AIM OF THE EXERCISE: Copy out, from the entries below, each line holding the string "ipynb".

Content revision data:

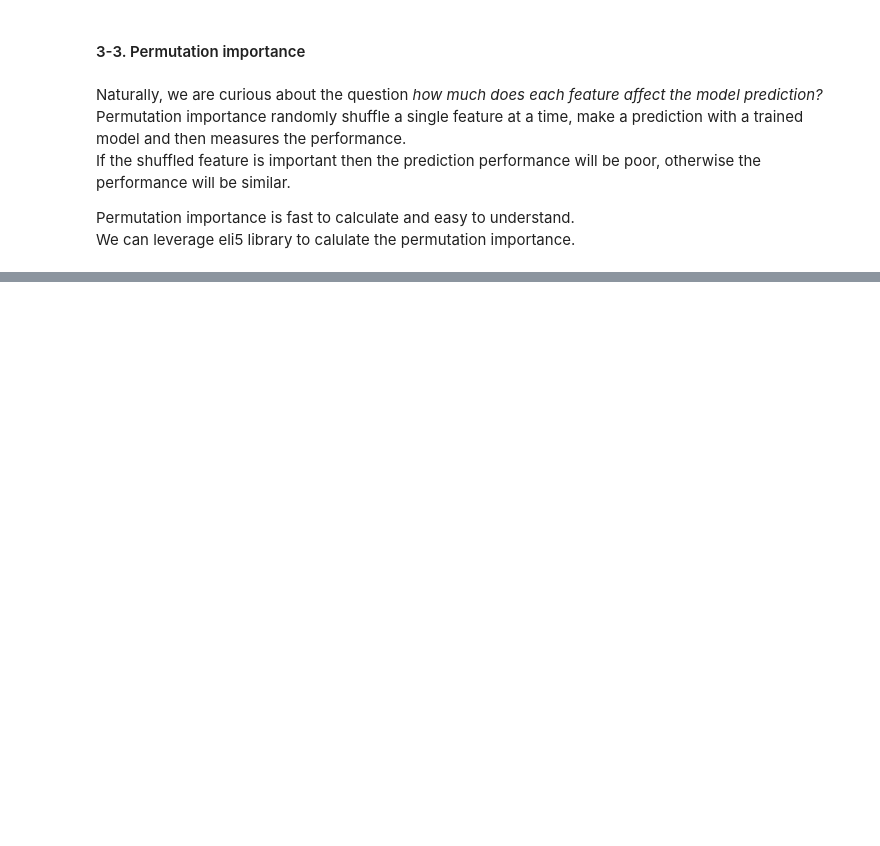
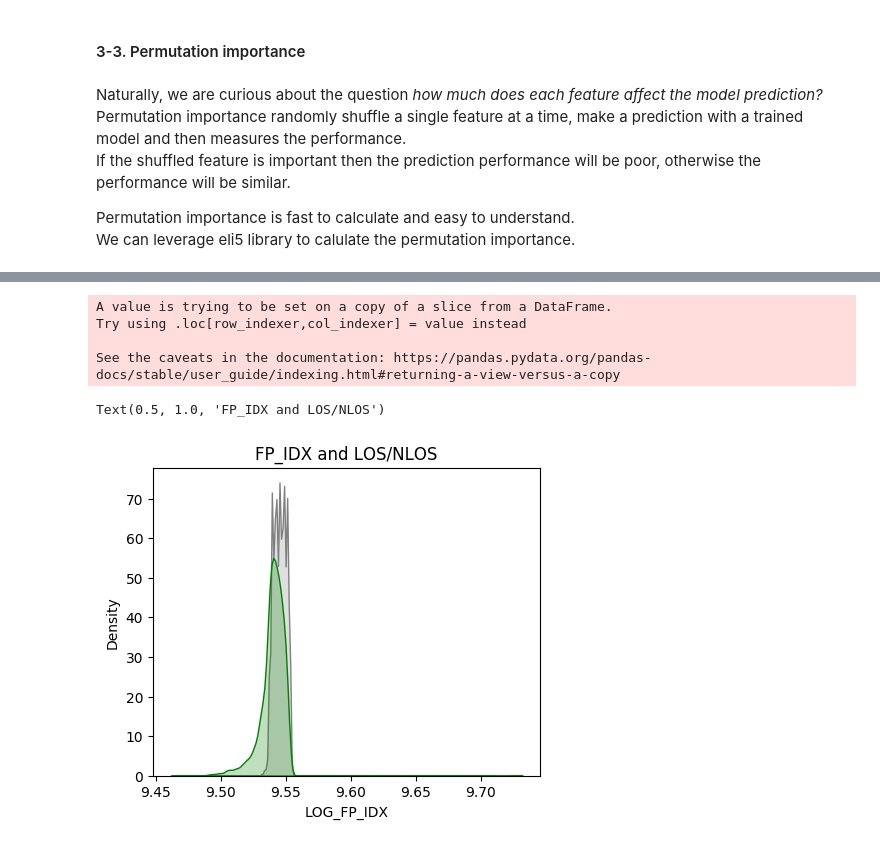
Before and after one commit to junyongeom/binary_classification_tutorial, a Jupyter notebook: classfication_tutorial.ipynb, the cells around one changed output, grey strips where cells are left out. Cells and saved outputs as stored; diff of their text form; code cells hidden in the pictures; blank space fills up the shorter version.

```diff
--- a/classfication_tutorial.ipynb
+++ b/classfication_tutorial.ipynb
@@ -536,0 +573,13 @@ ModuleNotFoundError: No module named 'shap'
+# %%
+my_dataset['LOG_MAX_NOISE'] = my_dataset['MAX_NOISE'].apply(np.log10)
+fig = plt.figure(figsize=(5,4),)
+ax=sns.kdeplot(my_dataset.loc[(my_dataset['NLOS'] == 0),'LOG_FP_IDX'] , color='gray',shade=True,label='not survived')
+ax=sns.kdeplot(my_dataset.loc[(my_dataset['NLOS'] == 1),'LOG_FP_IDX'] , color='g',shade=True, label='survived')
+plt.title('FP_IDX and LOS/NLOS')
+# %% [output]
+A value is trying to be set on a copy of a slice from a DataFrame.
+Try using .loc[row_indexer,col_indexer] = value instead
+
+See the caveats in the documentation: https://pandas.pydata.org/pandas-docs/stable/user_guide/indexing.html#returning-a-view-versus-a-copy
+Text(0.5, 1.0, 'FP_IDX and LOS/NLOS')
+[figure, added]
```
Also changed, not shown: parts of 17 cells of this notebook, 2 other files.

ANSWER FOR THIS EXERCISE:
Before and after one commit to junyongeom/binary_classification_tutorial, a Jupyter notebook: classfication_tutorial.ipynb, the cells around one changed output, grey strips where cells are left out. Cells and saved outputs as stored; diff of their text form; code cells hidden in the pictures; blank space fills up the shorter version.
--- a/classfication_tutorial.ipynb
+++ b/classfication_tutorial.ipynb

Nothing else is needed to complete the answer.